by Todd Hobin and Lauren Litz
Guido d’Arezzo’s treatise Micrologus was published one thousand years ago. In it, the Benedictine monk spelled out music in do-re-mi syllables with notes on a lined staff. It is the basis for the written musical language we still use to this day the world over.
But here comes the shocker: Many of the world’s most popular musicians don’t read music. Worse, many newbies are learning music by rote, not by reading. They work out the intricacies of a song by watching a YouTube video or by downloading a lyric sheet and TAB. Composition techniques that were once based on the mastery of music theory are trending toward the hunt-and-peck method. Without a full comprehension of the language of music, will popular song soon consist of the same four chords and a vocal “jam?”

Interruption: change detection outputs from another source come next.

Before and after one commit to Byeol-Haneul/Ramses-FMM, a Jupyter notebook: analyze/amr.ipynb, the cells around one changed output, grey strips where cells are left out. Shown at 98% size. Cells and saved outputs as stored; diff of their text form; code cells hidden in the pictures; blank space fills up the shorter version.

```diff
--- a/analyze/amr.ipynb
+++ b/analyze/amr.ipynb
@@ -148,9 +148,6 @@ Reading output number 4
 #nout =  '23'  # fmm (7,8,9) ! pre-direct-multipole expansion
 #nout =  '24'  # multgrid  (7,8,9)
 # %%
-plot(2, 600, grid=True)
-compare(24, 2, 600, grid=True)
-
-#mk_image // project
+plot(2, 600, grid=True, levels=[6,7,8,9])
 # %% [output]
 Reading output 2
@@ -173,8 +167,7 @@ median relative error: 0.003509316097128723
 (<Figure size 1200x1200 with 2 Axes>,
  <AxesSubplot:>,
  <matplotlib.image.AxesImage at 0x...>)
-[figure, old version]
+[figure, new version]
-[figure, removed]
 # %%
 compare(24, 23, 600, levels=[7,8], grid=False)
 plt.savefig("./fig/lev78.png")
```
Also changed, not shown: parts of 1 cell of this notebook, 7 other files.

Forte 8 music notation software is easy to use and, more importantly, focused on training with online documentation and tutorials. The basic version is just $24.

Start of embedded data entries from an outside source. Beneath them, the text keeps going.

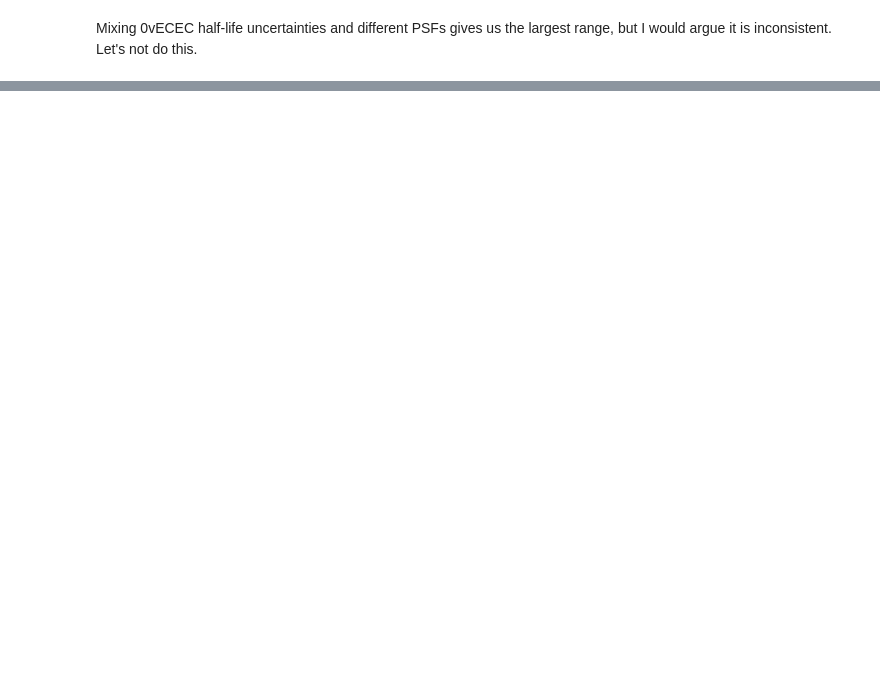
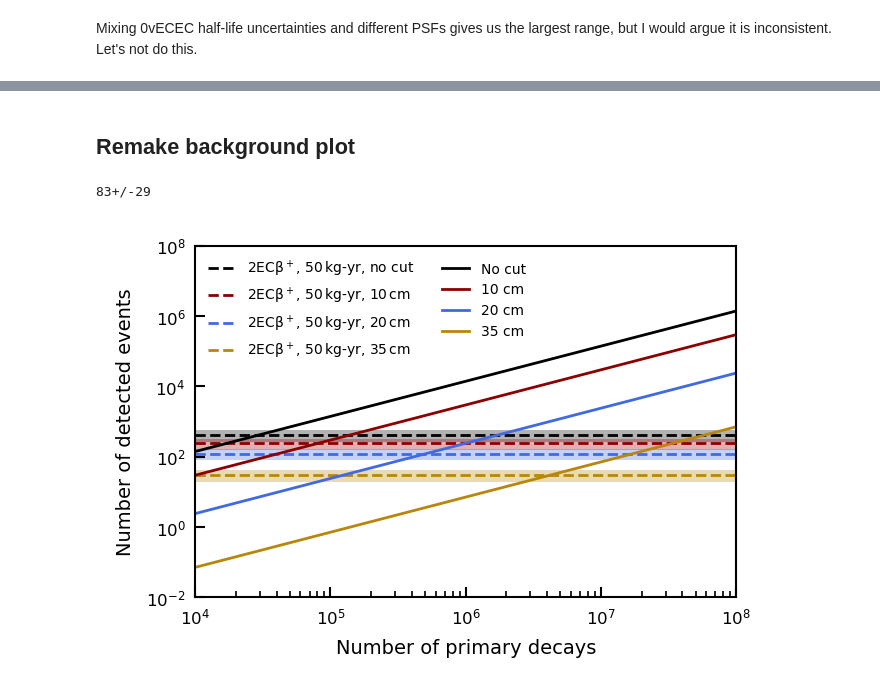
Before and after one commit to bglenardo/MuensterTPC-MC, a Jupyter notebook: Half-life calculations/Paper calculations.ipynb, the cells around one changed output, grey strips where cells are left out. Cells and saved outputs as stored; diff of their text form; code cells hidden in the pictures; blank space fills up the shorter version.

Commit message:
Added updated BG figure
In "Paper Calculations" notebook

```diff
--- a/Half-life calculations/Paper calculations.ipynb
+++ b/Half-life calculations/Paper calculations.ipynb
@@ -140,0 +113,77 @@ np.divide(1, np.max(G['0vbb']) * np.max(M['0vbb']['NSM'])**2 * np.max(mnu)**2/me
+# %% [markdown]
+## Remake background plot
+# %%
+def cylinder_volume(r,z):
+    return (r**2)*(np.pi)*z
+
+vfull=cylinder_volume(60,120)
+v10=cylinder_volume(60-10,120-20)
+v20=cylinder_volume(60-20,120-40)
+v35=cylinder_volume(60-35,120-70)
+# %%
+M = 50 #50 # target mass in kg
+N_A = 6.023e23 # Avogadro´s number
+A = ufloat(123.90589,0.00001) # Xe124 molar mass
+time = 1
+N_xe124=(M*1e3/A)*N_A
+
+theory_2vecbp = ufloat(1.7e23,0.6e23)
+eff_2vecbp = 1/100*(np.loadtxt("../analysis_DECsim/Results_Paper/fraction_1_to_50_zres_in_1steps_10xy_nothreshold_2vECB+_1_2019_11_10.txt")[9])
+#eff_2vecbp = 0.47
+#eff_2vecbp = 0.43
+decay_rate_2vecbp = np.log(2)/theory_2vecbp*N_xe124
+
+cut = np.arange(0,400,10)
+height = (1200-2*cut)
+radius = 600-cut
+volume = np.pi*radius**2*height
+density = 2.900e-6 # g/mm3
+norm_factor = 100/7.82434511 #
+M_t = volume * density*abundance*norm_factor
+#print(volume)
+#print(M_t)
+N_xe124_t = M_t * (N_A/A)  #abundance * M * (N_A/A) # number of Xe124 particles
+decay_no_theory = decay_rate_2vecbp * time* eff_2vecbp
+print(decay_no_theory/5)
+
+numbers = [140309,29728,2405,71]
+fv = [0,100,200,350]
+conc = [1e4,1e5,1e6,1e7,1e8]
+
+new_numbers_fv0 = [numbers[0]*conc[x]/1e7 for x in range(len(conc))]
+new_numbers_fv100 = [numbers[1]*conc[x]/1e7 for x in range(len(conc))]
+new_numbers_fv200 = [numbers[2]*conc[x]/1e7 for x in range(len(conc))]
+new_numbers_fv350 = [numbers[3]*conc[x]/1e7 for x in range(len(conc))]
+
+plt.axhline((decay_no_theory*1).nominal_value,linestyle="dashed", label = '$2\\rm{EC}\\beta^+$, 50$\,$kg-yr, no cut', color='black', linewidth=1)
+plt.axhspan((decay_no_theory*1).nominal_value-(decay_no_theory*1).std_dev, (decay_no_theory*1).nominal_value+(decay_no_theory*1).std_dev, facecolor='black', edgecolor=None, alpha=0.3)
+
+plt.axhline((decay_no_theory*v10/vfull).nominal_value, color = "darkred",linestyle="--", label = '$2\\rm{EC}\\beta^+$, 50$\,$kg-yr, 10$\,$cm', linewidth=1)
+plt.axhspan((decay_no_theory*v10/vfull).nominal_value-(decay_no_theory*v10/vfull).std_dev, (decay_no_theory*v10/vfull).nominal_value+(decay_no_theory*v10/vfull).std_dev, facecolor='darkred', edgecolor=None, alpha=0.3)
+
+plt.axhline((decay_no_theory*v20/vfull).nominal_value, color = "royalblue",linestyle="--", label = '$2\\rm{EC}\\beta^+$, 50$\,$kg-yr, 20$\,$cm', linewidth=1)
+plt.axhspan((decay_no_theory*v20/vfull).nominal_value-(decay_no_theory*v20/vfull).std_dev, (decay_no_theory*v20/vfull).nominal_value+(decay_no_theory*v20/vfull).std_dev, facecolor='royalblue', edgecolor=None, alpha=0.3)
+
+plt.axhline((decay_no_theory*v35/vfull).nominal_value, color = "darkgoldenrod",linestyle="--", label = '$2\\rm{EC}\\beta^+$, 50$\,$kg-yr, 35$\,$cm', linewidth=1)
+plt.axhspan((decay_no_theory*v35/vfull).nominal_value-(decay_no_theory*v35/vfull).std_dev, (decay_no_theory*v35/vfull).nominal_value+(decay_no_theory*v35/vfull).std_dev, facecolor='darkgoldenrod', edgecolor=None, alpha=0.3)
+
+
+plt.plot(conc,new_numbers_fv0, label = "No cut", color='black', linewidth=1)
+plt.plot(conc,new_numbers_fv100, label = "10 cm", color='darkred', linewidth=1)
+plt.plot(conc,new_numbers_fv200, label = "20 cm", color='royalblue', linewidth=1)
+plt.plot(conc,new_numbers_fv350, label = "35 cm", color='darkgoldenrod', linewidth=1)
+
+
+
+plt.yscale("log")
+plt.xscale("log")
+plt.ylabel("Number of detected events")
+plt.xlabel("Number of primary decays")
+plt.legend(frameon=False, ncol=2, loc='upper left')
+plt.xlim(1e4, 1e8)
+plt.ylim(1e-2, 1e8)
+plt.savefig("test_new_gamma2.png", dpi=300, bbox_inches="tight", transparent=True)
+plt.show()
+# %% [output]
+83+/-29
+[figure, added]
```
Also changed, not shown: parts of 8 cells of this notebook, 1 other file.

If you are already using Finale or Sibelius, you’re in good shape. These programs are the best, most versatile, and complete notation software packages in the world for engraving, for complex scores, and varied, detailed printing options. But for the casual musician, the weekend warrior, for beginners, or pros looking for a fast lead sheet, Forte 8 is the perfect tool.

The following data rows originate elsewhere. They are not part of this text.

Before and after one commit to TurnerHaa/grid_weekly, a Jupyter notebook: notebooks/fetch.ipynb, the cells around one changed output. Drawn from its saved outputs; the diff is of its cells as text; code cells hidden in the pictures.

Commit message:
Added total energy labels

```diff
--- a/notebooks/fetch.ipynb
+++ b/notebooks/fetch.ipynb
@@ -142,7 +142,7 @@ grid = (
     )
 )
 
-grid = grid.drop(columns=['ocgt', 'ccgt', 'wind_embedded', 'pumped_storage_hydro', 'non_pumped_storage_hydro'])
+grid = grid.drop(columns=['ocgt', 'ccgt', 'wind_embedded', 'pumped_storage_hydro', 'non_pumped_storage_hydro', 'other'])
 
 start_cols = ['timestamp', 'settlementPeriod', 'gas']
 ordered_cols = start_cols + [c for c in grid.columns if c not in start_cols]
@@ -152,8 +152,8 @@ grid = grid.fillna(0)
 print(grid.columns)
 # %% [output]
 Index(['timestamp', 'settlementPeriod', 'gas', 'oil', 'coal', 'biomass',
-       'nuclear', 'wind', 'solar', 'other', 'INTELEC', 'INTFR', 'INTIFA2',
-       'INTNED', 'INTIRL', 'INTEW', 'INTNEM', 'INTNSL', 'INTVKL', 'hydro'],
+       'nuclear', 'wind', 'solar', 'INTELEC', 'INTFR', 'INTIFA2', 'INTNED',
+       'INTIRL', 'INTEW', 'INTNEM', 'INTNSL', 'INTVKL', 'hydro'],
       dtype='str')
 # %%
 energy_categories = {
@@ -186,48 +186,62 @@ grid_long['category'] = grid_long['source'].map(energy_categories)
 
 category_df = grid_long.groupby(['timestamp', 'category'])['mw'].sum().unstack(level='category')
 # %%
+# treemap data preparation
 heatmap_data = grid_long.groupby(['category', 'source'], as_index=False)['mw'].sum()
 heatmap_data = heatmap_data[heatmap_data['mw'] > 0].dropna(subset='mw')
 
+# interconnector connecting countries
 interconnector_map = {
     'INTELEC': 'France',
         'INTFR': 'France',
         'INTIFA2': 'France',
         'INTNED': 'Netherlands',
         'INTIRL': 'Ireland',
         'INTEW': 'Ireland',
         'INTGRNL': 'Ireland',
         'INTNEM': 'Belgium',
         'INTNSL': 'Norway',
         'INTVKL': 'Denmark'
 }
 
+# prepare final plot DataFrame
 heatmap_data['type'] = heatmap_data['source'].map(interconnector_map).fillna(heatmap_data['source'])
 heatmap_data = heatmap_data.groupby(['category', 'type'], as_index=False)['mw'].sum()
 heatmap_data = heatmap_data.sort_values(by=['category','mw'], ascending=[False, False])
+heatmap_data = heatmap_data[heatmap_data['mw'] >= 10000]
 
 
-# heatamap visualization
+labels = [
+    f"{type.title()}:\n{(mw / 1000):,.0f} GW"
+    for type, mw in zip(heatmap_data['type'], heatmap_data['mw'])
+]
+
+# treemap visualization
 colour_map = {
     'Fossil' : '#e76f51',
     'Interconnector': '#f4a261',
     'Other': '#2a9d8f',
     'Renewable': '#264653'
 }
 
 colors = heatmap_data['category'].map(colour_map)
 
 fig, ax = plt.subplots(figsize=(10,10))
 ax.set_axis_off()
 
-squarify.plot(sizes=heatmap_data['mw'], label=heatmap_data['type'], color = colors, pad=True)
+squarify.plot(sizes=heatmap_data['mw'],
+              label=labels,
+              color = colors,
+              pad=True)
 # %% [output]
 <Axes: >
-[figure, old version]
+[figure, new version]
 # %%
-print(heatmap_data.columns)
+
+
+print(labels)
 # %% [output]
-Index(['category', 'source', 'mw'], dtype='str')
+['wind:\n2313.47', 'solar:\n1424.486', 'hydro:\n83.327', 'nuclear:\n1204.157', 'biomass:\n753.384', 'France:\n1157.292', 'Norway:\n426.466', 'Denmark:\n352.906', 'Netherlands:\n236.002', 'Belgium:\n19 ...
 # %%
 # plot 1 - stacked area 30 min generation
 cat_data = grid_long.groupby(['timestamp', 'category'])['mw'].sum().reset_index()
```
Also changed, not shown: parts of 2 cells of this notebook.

The software loads quickly and offers up simple options to begin. You can import, choose a file or template, or select the handy Score Wizard that will guide you step by step through setting up your document. The Input Palette is easy to use. Students will appreciate the instant playback feature.
Note input is as easy as pointing and clicking on the staff, playing notes via MIDI, or by scanning. There are three ways to scan a document into Forte’s Premium version: import a graphic file, scan from your printer, or use their free mobile scanning app. All three work nicely, and I might add, scanning in a handwritten piece of sheet music works. Character recognition has come a long way, but there are still a few glitches. Forte takes its best guess, then asks you to approve or correct any questionable notes and markings.
NOTE: Though not available in Forte, the future of pen tablet input is already here. Yes, a little iffy as well, but expect it to be the weapon of choice for old pros comfortable with good old-fashioned paper and pen.
Besides all the benefits of editing via computer, the real power of all notation software is printing scores and parts. Layout and design is basic in Forte, with many choices of font and style. Complex scores and engraving chores might still best be left to Finale or Sibelius, but the real gift that Forte provides, apart from its price, is ease of use. The in-app searchable help files are wonderful, and a concerted effort in free training through readily available YouTube videos, articles, and blogs make this a software accessible to the masses.
Pros, students, or weekend warriors, jump right in, learn, create, explore, and share your art.